EXERCISE AIM
Identify every line in the records below that contains the word "Agent", and copy each of those lines.

DATA SHOWN
####################

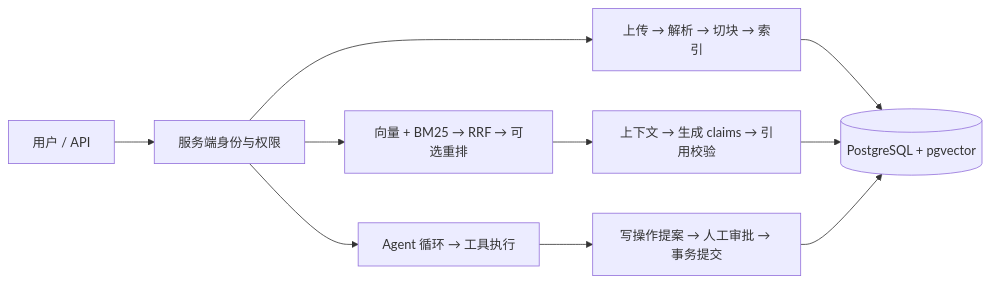
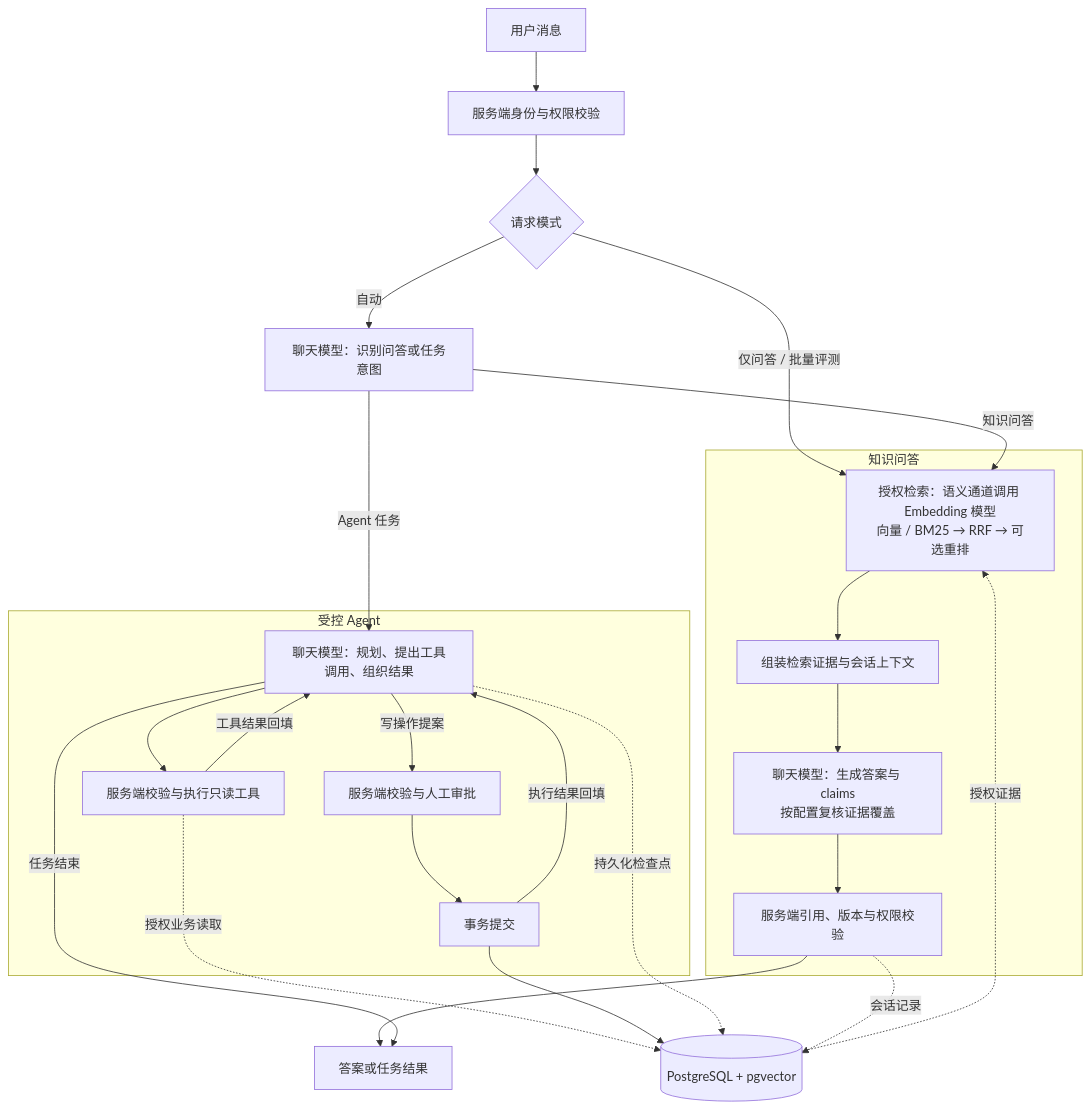
Before and after one commit to thxuan/knowledgeops-copilot: the first of 2 diagrams in README.md, drawn with Mermaid. The commit also changed other lines of this file and 1 other file, not shown here.

Commit message:
Clarify model calls and Agent pricing in architecture and setup guides

````diff
--- a/README.md
+++ b/README.md
@@ -26,12 +26,33 @@
 ```mermaid
-flowchart LR
-    U[用户 / API] --> I[服务端身份与权限]
-    I --> D[上传 → 解析 → 切块 → 索引]
-    I --> R[向量 + BM25 → RRF → 可选重排]
-    R --> C[上下文 → 生成 claims → 引用校验]
-    I --> A[Agent 循环 → 工具执行]
-    A --> P[写操作提案 → 人工审批 → 事务提交]
-    D --> DB[(PostgreSQL + pgvector)]
-    C --> DB
-    P --> DB
+flowchart TB
+    U[用户消息] --> I[服务端身份与权限校验]
+    I --> M{请求模式}
+    M -->|自动| Q[聊天模型：识别问答或任务意图]
+    M -->|仅问答 / 批量评测| R
+    Q -->|知识问答| R
+    Q -->|Agent 任务| A
+
+    subgraph RAG[知识问答]
+        R[授权检索：语义通道调用 Embedding 模型<br/>向量 / BM25 → RRF → 可选重排]
+        R --> C[组装检索证据与会话上下文]
+        C --> G[聊天模型：生成答案与 claims<br/>按配置复核证据覆盖]
+        G --> V[服务端引用、版本与权限校验]
+    end
+
+    subgraph AGENT[受控 Agent]
+        A[聊天模型：规划、提出工具调用、组织结果]
+        A --> T[服务端校验与执行只读工具]
+        T -->|工具结果回填| A
+        A -->|写操作提案| P[服务端校验与人工审批]
+        P --> W[事务提交]
+        W -->|执行结果回填| A
+    end
+
+    V --> O[答案或任务结果]
+    A -->|任务结束| O
+    DB[(PostgreSQL + pgvector)] -.授权证据.-> R
+    T -.授权业务读取.-> DB
+    W --> DB
+    A -.持久化检查点.-> DB
+    V -.会话记录.-> DB
 ```
````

####################

FINISHED TASK
Clarify model calls and Agent pricing in architecture and setup guides
-    I --> A[Agent 循环 → 工具执行]
+    Q -->|Agent 任务| A
+    subgraph AGENT[受控 Agent]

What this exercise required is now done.